Don’t you just love it when you come up with an activity or game that turns out to be a real winner making you wish you had thought of it sooner? I had one of those moments recently and wanted to share the activity with you right away as it was such a hit.
I was looking for a fun way to do a big review of all the 5-finger patterns and chords in preparation for a festival in which a few students will be participating.
The only game I really have for that concept is one of my favorite TCW card games (that’s Three Cranky Women if you’re not familiar) – Flashy Fingers.
Most of the TCW card games though are not made for students just learning, or even in the early-mid stages of mastering any particular concepts. They really have to know their stuff to play most of the games. Believe me, I’ve tried a lot of their games with students who didn’t know the information like the back of their hand and it makes the game a lot harder and not nearly as much fun if they have to sit there for a minute to even figure out the answer.
Don’t get me wrong, they are high quality, wonderful games (I own every card deck in the series), they’re just more useful once the student really knows what they’re doing. The games really help students learn to think faster about concepts they already know and understand well.
Just because particular games are made to be played one way doesn’t mean we can’t utilize them in another, so that’s what I did!
The game is meant to cover major five-finger patterns and chords so that’s what I focused on in this activity. There were a few parts of the deck that you could use for major or minor (I indicated these with an * below) , but it was mostly a review of major patterns.
I’ll show you all the types of cards which are included in the deck (which make it such a gem) then I’ll explain how we played. I even have a really short video clip at the end!
The Card Deck
There are essentially 10 different types of cards in the deck. You could use as many or as few as you wanted at any given time. You could even utilize these cars when initally teaching the concept of 5-finger patterns and chords.
Major 5-finger patterns
(1) Keyboard picture
(2) Letter names of pattern
(3) On staff notes – treble clef
(4) On staff notes – bass clef
(5) Look of black/white keys pattern (*)
(6) Hand displaying which fingers play black keys and the W-W-H pattern
Major I Chords
(1) Keyboard picture
(2) Letter names of chord
(3) On staff chord – treble clef
(4) On staff chord – bass clef
(5) Look of black/white key pattern (*)
(6) Chord name (*)
I played this game with two sisters – each had their own keyboard. The draw pile was placed between them. They had to grab a card, find and play it on the piano and say the name of the pattern/chord out loud.
The goal was to obtain the most cards in 10 minutes. Of course, you could do it in a shorter time but it was our last lesson of the semester and I planned on spending 20 minutes of their 60 minutes together on a game.

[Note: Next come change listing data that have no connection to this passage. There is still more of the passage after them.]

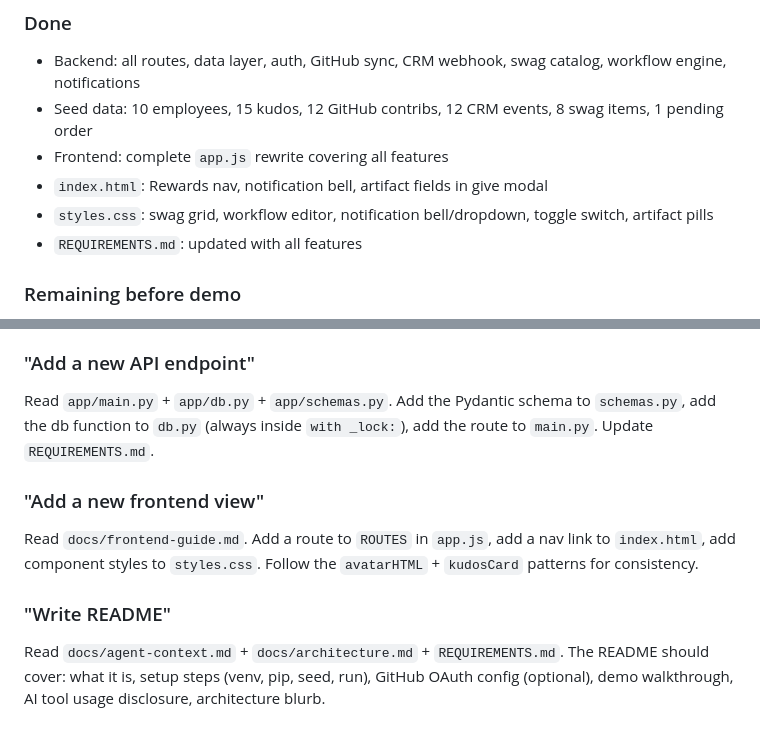
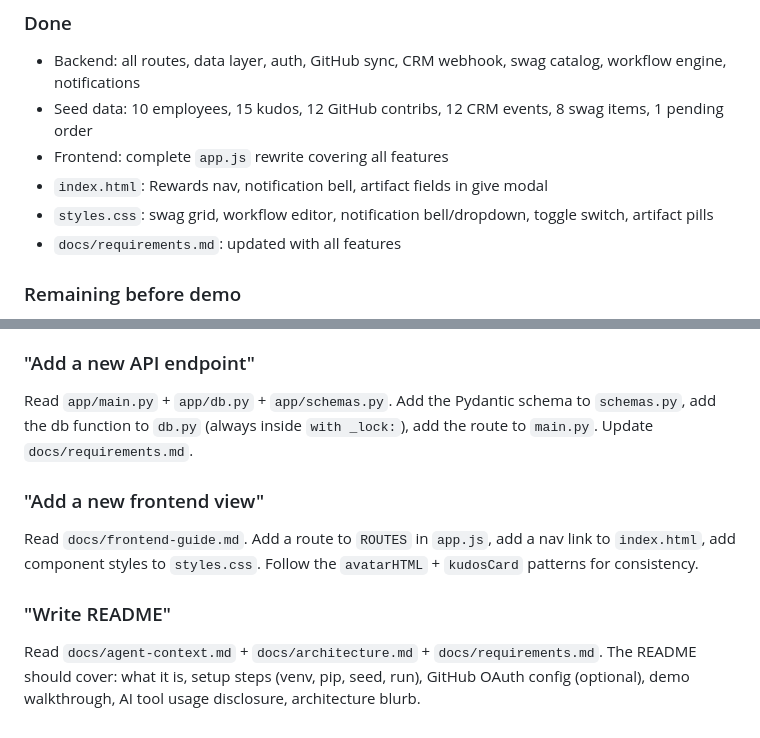
Before and after one commit to spectre-ns/ot-hackathon, a Markdown page: docs/agent-context.md, 2 parts joined by grey strips. Rendered like a GitHub page.

```diff
--- a/docs/agent-context.md
+++ b/docs/agent-context.md
@@ -118,7 +118,7 @@ docs/REQUIREMENTS.md — Human-editable requirements (keep updated per standing
 - Frontend: complete `app.js` rewrite covering all features
 - `index.html`: Rewards nav, notification bell, artifact fields in give modal
 - `styles.css`: swag grid, workflow editor, notification bell/dropdown, toggle switch, artifact pills
-- `REQUIREMENTS.md`: updated with all features
+- `docs/requirements.md`: updated with all features
 
 ### Remaining before demo
 - [ ] Start server + reseed + manual smoke-test all views
@@ -139,7 +139,7 @@ admin CRM simulator, admin approvals, admin workflow editor.
 ### "Add a new API endpoint"
 Read `app/main.py` + `app/db.py` + `app/schemas.py`. Add the Pydantic schema to `schemas.py`,
 add the db function to `db.py` (always inside `with _lock:`), add the route to `main.py`.
-Update `REQUIREMENTS.md`.
+Update `docs/requirements.md`.
 
 ### "Add a new frontend view"
 Read `docs/frontend-guide.md`. Add a route to `ROUTES` in `app.js`, add a nav link to
@@ -147,6 +147,6 @@ Read `docs/frontend-guide.md`. Add a route to `ROUTES` in `app.js`, add a nav li
 patterns for consistency.
 
 ### "Write README"
-Read `docs/agent-context.md` + `docs/architecture.md` + `REQUIREMENTS.md`. The README should
+Read `docs/agent-context.md` + `docs/architecture.md` + `docs/requirements.md`. The README should
 cover: what it is, setup steps (venv, pip, seed, run), GitHub OAuth config (optional),
 demo walkthrough, AI tool usage disclosure, architecture blurb.
```
Also changed, not shown: other parts of docs/agent-context.md (+3 -3 lines), docs/frontend-guide.md (+1 -1 lines), docs/requirements.md (renamed from docs/REQUIREMENTS.md, +1 -1 lines).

There are a lot of cards and I wanted to go through them all so it pretty much took the whole 10 minutes to get through all the 5-finger patterns and another 10 to get through the Major I Chords.
Here were the more specific rules:
- They had to play, not just name the pattern/chord.
- They had to play it hands together (even if it was a card written on the bass clef – they had to use both hands).
- They had to play it broken then blocked.
- They had to say the name of the pattern/chord including the quality (i.e. Eb “Major”).
- For the #5 pattern and #5, #6 chord cards, they could name a minor one.
- Whoever had the most at the end of time got $10 music money (I use the TCW music money as my ongoing incentive program)
The order of the cards I showed you is the order in which I presented the cards. I only set out one group at a time in the order I wanted to present them. You could also mix them up.
I felt like giving them the keyboard picture then the exact letter names on the staff helped get them going and worked them up to be able to think faster by the time they got to the open-ended cards.
The more they did, the faster they went so I would encourage you to let them work through as many as time allows. I stood between them as I had to give them a nod whether or not they executed it correctly before they could grab the next card.
I should mention as a side note that TCW approaches chord patterns as either “Snowmen” (C, F, G), “Hamburgers” (D, E, A), “Ice Cream Sandwiches” (Db, Eb, Ab), or “Odd-Balls” (Bb, Gb, B). A fun way to think about the “look” of chords!
TCW Resources is produced by Kjos. You can buy all their games and theory books on Sheetmusic Plus or any music dealer. You can also follow Three Cranky Women on Facebook and on YouTube where they have video clips of a lot of the games being played.
What’s your favorite TCW game?